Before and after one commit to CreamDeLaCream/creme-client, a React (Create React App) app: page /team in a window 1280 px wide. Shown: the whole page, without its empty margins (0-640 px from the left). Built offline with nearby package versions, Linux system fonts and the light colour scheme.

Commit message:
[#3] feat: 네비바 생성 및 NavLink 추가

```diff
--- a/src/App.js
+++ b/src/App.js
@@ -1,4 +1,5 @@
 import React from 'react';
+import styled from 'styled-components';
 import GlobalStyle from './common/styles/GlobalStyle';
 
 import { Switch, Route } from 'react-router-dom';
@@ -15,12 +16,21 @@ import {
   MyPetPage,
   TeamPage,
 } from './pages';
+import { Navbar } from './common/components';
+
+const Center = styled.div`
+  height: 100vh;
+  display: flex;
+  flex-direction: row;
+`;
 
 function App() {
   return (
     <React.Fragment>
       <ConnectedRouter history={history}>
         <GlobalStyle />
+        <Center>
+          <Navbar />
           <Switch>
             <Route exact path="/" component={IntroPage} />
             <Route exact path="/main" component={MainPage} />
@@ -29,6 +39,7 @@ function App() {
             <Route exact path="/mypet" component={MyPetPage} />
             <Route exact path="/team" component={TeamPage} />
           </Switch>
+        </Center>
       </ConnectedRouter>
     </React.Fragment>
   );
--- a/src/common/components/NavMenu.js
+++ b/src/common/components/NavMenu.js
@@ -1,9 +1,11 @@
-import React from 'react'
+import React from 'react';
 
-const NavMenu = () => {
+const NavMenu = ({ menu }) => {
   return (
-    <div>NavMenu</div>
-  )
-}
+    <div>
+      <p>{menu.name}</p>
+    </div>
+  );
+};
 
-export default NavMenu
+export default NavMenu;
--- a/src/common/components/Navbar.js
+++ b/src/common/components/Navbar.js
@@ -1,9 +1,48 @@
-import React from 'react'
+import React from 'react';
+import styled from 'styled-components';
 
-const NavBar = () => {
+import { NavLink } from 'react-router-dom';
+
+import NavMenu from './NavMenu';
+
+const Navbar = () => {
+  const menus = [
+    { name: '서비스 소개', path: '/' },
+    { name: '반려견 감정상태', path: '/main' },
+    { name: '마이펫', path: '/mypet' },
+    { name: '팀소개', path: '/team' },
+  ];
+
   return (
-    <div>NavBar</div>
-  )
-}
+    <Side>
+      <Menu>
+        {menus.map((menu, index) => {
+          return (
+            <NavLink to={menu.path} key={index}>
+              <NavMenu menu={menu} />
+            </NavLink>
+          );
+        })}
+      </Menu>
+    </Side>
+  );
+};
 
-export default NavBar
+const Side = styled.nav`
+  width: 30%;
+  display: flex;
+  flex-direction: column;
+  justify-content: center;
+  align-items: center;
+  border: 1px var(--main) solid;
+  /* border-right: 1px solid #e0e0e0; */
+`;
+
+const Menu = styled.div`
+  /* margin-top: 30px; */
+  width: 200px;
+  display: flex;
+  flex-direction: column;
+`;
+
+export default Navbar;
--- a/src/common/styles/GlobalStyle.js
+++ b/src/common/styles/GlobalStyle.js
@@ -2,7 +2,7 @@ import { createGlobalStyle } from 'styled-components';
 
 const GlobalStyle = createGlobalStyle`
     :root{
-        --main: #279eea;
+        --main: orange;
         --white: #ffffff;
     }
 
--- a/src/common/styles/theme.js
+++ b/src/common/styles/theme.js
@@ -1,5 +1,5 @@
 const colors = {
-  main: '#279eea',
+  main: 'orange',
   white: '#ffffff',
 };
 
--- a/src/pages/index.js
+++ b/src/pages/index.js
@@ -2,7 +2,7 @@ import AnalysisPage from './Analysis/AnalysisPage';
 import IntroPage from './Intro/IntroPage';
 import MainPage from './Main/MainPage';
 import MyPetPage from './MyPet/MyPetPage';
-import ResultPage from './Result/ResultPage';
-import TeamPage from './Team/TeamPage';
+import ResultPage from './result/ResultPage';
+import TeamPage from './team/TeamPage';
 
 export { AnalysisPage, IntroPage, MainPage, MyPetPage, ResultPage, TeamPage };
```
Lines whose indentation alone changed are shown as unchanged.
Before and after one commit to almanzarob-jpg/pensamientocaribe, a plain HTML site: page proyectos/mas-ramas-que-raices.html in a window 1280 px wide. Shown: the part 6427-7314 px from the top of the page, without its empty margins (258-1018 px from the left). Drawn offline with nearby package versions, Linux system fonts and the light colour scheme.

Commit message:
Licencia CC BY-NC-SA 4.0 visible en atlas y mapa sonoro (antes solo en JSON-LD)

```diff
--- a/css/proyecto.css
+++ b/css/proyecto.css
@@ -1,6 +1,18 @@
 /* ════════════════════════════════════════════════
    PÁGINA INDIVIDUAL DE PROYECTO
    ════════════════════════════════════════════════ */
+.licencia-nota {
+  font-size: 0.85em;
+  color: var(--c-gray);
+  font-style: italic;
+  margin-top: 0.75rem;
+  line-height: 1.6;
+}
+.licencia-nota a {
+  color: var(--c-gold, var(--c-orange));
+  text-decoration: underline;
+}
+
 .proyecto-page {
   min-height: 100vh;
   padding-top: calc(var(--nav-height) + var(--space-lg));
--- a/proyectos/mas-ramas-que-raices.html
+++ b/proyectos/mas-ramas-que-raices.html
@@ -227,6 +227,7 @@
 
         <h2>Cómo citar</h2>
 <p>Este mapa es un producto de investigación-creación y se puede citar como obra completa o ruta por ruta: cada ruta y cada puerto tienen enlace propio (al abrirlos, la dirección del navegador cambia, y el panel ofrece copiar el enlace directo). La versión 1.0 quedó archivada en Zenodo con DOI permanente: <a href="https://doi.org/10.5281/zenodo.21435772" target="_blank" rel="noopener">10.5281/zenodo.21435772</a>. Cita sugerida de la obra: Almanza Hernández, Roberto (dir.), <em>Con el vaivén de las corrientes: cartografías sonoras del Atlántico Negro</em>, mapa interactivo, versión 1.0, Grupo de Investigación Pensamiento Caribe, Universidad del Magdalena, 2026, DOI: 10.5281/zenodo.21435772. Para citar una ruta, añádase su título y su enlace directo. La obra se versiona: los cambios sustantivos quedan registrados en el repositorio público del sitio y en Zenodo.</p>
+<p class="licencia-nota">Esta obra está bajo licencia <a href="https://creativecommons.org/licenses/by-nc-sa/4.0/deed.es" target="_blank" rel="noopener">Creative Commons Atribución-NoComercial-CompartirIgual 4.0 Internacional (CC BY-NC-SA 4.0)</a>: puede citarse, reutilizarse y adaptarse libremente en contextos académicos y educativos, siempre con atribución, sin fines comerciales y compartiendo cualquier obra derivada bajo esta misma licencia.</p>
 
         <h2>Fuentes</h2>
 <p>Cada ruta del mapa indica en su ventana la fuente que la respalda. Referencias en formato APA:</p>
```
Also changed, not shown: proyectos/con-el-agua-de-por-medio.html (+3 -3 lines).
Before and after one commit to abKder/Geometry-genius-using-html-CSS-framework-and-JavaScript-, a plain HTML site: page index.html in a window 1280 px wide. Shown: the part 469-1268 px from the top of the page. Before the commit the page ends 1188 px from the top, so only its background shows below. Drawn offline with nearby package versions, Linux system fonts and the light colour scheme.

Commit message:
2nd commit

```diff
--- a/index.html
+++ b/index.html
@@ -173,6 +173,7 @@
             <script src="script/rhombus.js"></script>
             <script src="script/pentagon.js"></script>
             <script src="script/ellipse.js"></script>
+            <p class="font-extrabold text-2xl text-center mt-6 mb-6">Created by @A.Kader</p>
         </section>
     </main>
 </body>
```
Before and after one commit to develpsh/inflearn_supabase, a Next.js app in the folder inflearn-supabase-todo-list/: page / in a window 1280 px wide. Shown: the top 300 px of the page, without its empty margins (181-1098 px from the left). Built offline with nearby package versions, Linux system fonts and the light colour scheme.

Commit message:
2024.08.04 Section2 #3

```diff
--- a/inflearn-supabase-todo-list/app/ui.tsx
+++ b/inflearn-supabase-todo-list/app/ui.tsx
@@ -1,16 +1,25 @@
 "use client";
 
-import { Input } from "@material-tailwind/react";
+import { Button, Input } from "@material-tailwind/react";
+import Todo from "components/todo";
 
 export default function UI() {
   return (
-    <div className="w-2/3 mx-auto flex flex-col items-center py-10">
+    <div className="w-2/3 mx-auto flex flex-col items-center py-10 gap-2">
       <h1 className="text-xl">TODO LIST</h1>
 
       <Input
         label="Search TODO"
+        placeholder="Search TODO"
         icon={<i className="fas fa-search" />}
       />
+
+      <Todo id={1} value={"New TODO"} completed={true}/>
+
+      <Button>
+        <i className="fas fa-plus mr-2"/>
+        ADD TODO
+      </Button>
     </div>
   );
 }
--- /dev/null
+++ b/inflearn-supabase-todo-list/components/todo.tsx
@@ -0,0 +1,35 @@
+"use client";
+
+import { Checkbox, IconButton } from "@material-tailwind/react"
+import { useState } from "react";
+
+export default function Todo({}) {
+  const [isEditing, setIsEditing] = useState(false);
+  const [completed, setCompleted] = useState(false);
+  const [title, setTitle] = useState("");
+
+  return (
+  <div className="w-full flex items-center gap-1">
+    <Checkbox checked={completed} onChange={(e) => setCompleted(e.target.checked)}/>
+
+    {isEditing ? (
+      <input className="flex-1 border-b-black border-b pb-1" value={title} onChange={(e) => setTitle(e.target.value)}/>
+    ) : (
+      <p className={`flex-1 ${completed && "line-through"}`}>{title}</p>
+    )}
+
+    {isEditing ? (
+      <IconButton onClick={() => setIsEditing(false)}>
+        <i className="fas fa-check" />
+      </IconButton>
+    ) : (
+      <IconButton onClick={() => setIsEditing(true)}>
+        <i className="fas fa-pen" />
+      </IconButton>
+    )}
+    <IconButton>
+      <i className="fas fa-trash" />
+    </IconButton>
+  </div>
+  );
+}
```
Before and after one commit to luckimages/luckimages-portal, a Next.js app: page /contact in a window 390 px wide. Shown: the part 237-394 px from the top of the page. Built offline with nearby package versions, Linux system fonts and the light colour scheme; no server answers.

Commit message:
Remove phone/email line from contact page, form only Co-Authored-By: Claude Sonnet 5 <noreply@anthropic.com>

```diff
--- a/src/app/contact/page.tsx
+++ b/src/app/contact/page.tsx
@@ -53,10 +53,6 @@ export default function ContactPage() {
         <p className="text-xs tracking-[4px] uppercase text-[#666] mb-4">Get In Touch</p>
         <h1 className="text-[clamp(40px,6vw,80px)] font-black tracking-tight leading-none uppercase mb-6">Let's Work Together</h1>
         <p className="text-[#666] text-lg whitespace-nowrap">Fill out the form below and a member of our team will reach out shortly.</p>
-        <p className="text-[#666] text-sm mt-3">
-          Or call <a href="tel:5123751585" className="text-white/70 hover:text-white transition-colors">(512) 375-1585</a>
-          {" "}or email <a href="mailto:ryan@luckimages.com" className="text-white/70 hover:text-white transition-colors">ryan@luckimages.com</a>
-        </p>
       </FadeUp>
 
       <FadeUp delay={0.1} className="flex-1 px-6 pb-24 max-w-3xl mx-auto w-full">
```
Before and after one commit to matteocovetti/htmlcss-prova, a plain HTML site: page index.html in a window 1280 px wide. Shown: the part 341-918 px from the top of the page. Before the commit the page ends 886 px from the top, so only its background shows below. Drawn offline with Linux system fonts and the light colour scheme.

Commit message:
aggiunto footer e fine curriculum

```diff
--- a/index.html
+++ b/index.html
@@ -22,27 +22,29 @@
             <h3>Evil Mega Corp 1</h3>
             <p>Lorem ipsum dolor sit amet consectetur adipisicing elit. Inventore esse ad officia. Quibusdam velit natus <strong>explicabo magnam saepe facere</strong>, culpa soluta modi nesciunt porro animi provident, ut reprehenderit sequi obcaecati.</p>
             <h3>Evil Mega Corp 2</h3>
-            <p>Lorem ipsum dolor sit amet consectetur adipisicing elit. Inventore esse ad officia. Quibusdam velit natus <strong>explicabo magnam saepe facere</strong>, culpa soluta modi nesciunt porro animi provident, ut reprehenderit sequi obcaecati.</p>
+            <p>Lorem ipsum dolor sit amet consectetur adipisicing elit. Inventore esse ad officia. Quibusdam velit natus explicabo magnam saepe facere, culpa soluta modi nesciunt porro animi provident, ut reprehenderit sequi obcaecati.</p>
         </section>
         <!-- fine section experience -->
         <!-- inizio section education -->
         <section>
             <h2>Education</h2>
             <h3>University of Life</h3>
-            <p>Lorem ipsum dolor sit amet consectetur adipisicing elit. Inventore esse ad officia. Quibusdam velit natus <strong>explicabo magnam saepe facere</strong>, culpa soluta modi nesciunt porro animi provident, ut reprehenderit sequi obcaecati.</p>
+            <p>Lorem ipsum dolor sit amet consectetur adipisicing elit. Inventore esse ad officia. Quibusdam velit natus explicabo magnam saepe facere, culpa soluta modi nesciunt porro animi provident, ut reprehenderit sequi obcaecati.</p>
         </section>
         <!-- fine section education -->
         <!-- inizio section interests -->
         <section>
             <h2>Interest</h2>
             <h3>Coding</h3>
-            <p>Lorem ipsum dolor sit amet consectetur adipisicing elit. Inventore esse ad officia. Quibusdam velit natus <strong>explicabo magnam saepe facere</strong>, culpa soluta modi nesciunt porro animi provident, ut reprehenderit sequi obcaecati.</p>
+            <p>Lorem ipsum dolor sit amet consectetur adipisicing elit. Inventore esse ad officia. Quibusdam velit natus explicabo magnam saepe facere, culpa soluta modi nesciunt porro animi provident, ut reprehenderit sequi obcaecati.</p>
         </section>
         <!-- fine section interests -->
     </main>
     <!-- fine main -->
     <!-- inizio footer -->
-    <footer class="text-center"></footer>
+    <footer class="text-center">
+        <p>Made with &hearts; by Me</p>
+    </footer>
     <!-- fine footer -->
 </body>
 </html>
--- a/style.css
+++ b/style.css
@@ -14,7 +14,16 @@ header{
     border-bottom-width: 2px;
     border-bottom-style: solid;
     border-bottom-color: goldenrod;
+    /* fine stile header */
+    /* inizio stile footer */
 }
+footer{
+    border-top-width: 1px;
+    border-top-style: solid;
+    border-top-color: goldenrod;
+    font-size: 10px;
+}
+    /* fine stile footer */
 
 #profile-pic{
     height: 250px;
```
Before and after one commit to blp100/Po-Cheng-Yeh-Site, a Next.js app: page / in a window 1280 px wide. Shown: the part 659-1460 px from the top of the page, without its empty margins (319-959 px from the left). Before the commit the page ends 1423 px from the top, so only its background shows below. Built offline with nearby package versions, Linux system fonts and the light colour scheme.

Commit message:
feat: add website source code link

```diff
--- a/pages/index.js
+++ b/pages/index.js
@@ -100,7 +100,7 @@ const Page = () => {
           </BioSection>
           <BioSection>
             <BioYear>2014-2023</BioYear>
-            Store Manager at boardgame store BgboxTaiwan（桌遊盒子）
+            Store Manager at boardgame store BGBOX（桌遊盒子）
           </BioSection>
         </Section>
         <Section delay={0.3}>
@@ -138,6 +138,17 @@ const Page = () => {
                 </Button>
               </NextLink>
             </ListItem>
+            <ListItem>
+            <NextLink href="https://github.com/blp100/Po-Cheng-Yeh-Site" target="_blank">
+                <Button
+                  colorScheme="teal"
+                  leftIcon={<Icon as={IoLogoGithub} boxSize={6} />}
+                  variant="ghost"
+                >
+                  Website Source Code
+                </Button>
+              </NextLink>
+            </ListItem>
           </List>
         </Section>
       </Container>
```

= = =

* _YOUR INSTRUCTIONS_:
Read the material above and copy out each line holding "function".

* _ANSWER FOR THIS EXERCISE_:
 function App() {
@@ -29,6 +39,7 @@ function App() {
 export default function UI() {
+export default function Todo({}) {
@@ -53,10 +53,6 @@ export default function ContactPage() {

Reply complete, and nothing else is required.